── INPUT DATA ──

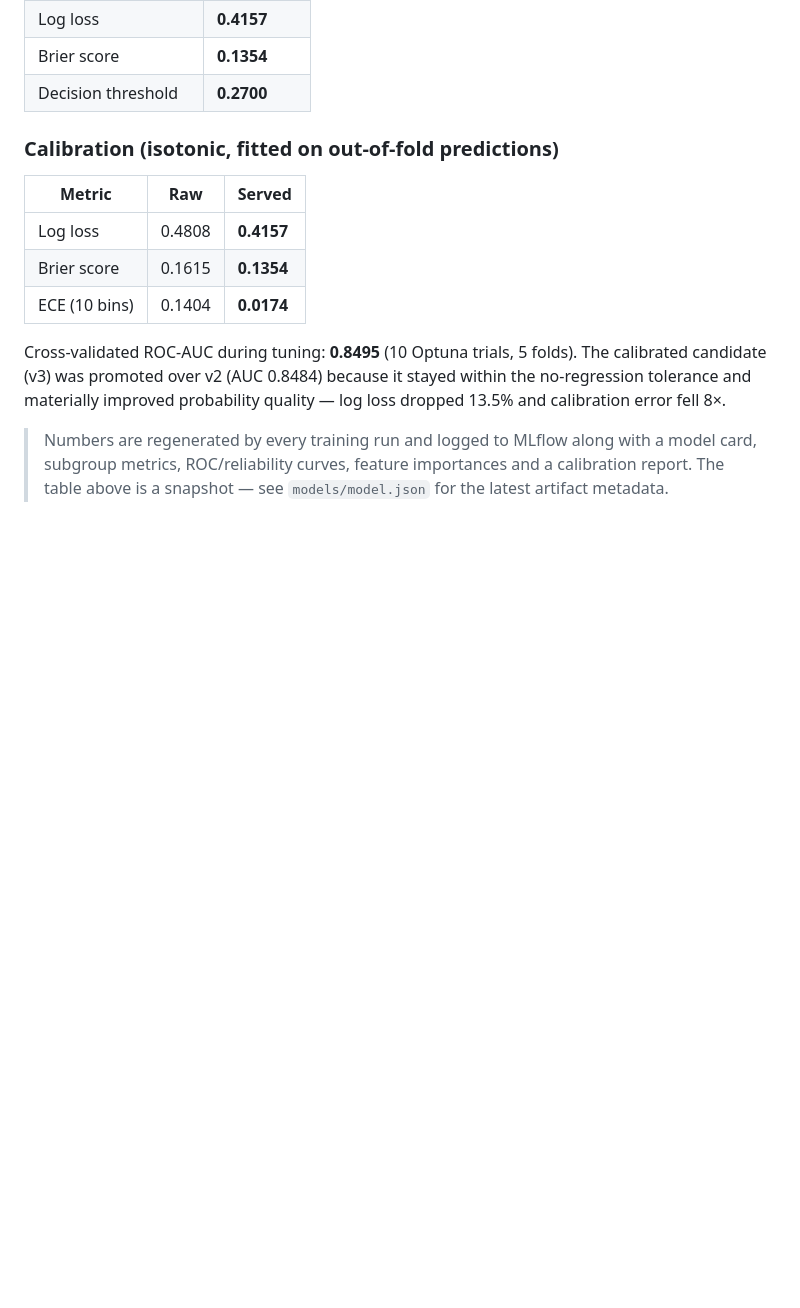
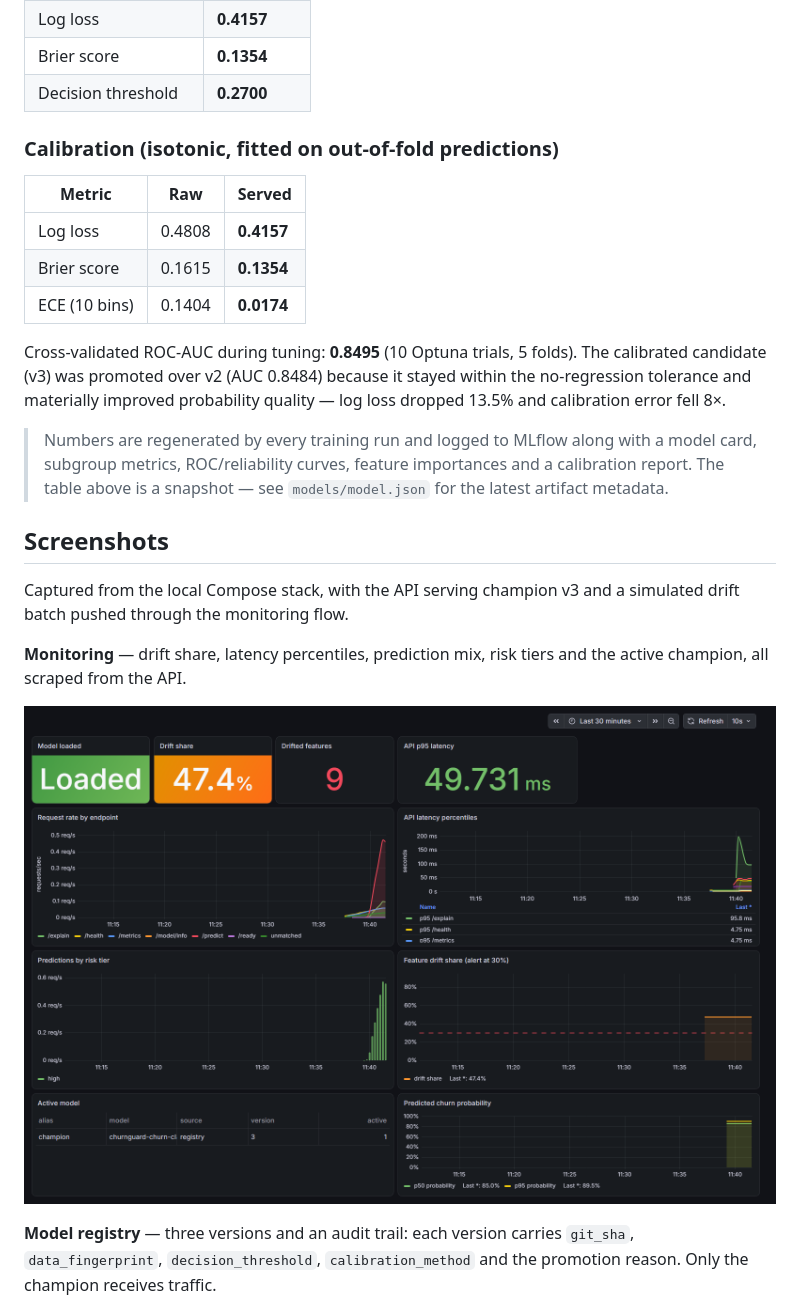
Before and after one commit to GuptaAman12/churnguard, a Markdown page: README.md, the part around one of its changes. Rendered like a GitHub page; pictures changed too: docs/screenshots/grafana.png (added); blank space fills up the shorter version.

```diff
--- a/README.md
+++ b/README.md
@@ -72,3 +72,18 @@ log loss dropped 13.5% and calibration error fell 8×.
 > a model card, subgroup metrics, ROC/reliability curves, feature importances and
 > a calibration report. The table above is a snapshot — see `models/model.json`
 > for the latest artifact metadata.
+
+## Screenshots
+
+Captured from the local Compose stack, with the API serving champion v3 and a
+simulated drift batch pushed through the monitoring flow.
+
+**Monitoring** — drift share, latency percentiles, prediction mix, risk tiers and
+the active champion, all scraped from the API.
+
+![Grafana dashboard](docs/screenshots/grafana.png)
+
+**Model registry** — three versions and an audit trail: each version carries
+`git_sha`, `data_fingerprint`, `decision_threshold`, `calibration_method` and the
+promotion reason. Only the champion receives traffic.
+
```
Also changed, not shown: other parts of README.md (+11 -0 lines), docs/screenshots/api-docs.png (added), docs/screenshots/mlflow-registry.png (added), docs/screenshots/mlflow-run.png (added), 1 other file.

───

> _ABOUT THIS EXERCISE_
Repeat each of the records exactly as written, except for the pictures, which are to be left out.

> _EXERCISE SOLUTION_
Before and after one commit to GuptaAman12/churnguard, a Markdown page: README.md, the part around one of its changes. Rendered like a GitHub page; pictures changed too: docs/screenshots/grafana.png (added); blank space fills up the shorter version.

```diff
--- a/README.md
+++ b/README.md
@@ -72,3 +72,18 @@ log loss dropped 13.5% and calibration error fell 8×.
 > a model card, subgroup metrics, ROC/reliability curves, feature importances and
 > a calibration report. The table above is a snapshot — see `models/model.json`
 > for the latest artifact metadata.
+
+## Screenshots
+
+Captured from the local Compose stack, with the API serving champion v3 and a
+simulated drift batch pushed through the monitoring flow.
+
+**Monitoring** — drift share, latency percentiles, prediction mix, risk tiers and
+the active champion, all scraped from the API.
+
+![Grafana dashboard](docs/screenshots/grafana.png)
+
+**Model registry** — three versions and an audit trail: each version carries
+`git_sha`, `data_fingerprint`, `decision_threshold`, `calibration_method` and the
+promotion reason. Only the champion receives traffic.
+
```
Also changed, not shown: other parts of README.md (+11 -0 lines), docs/screenshots/api-docs.png (added), docs/screenshots/mlflow-registry.png (added), docs/screenshots/mlflow-run.png (added), 1 other file.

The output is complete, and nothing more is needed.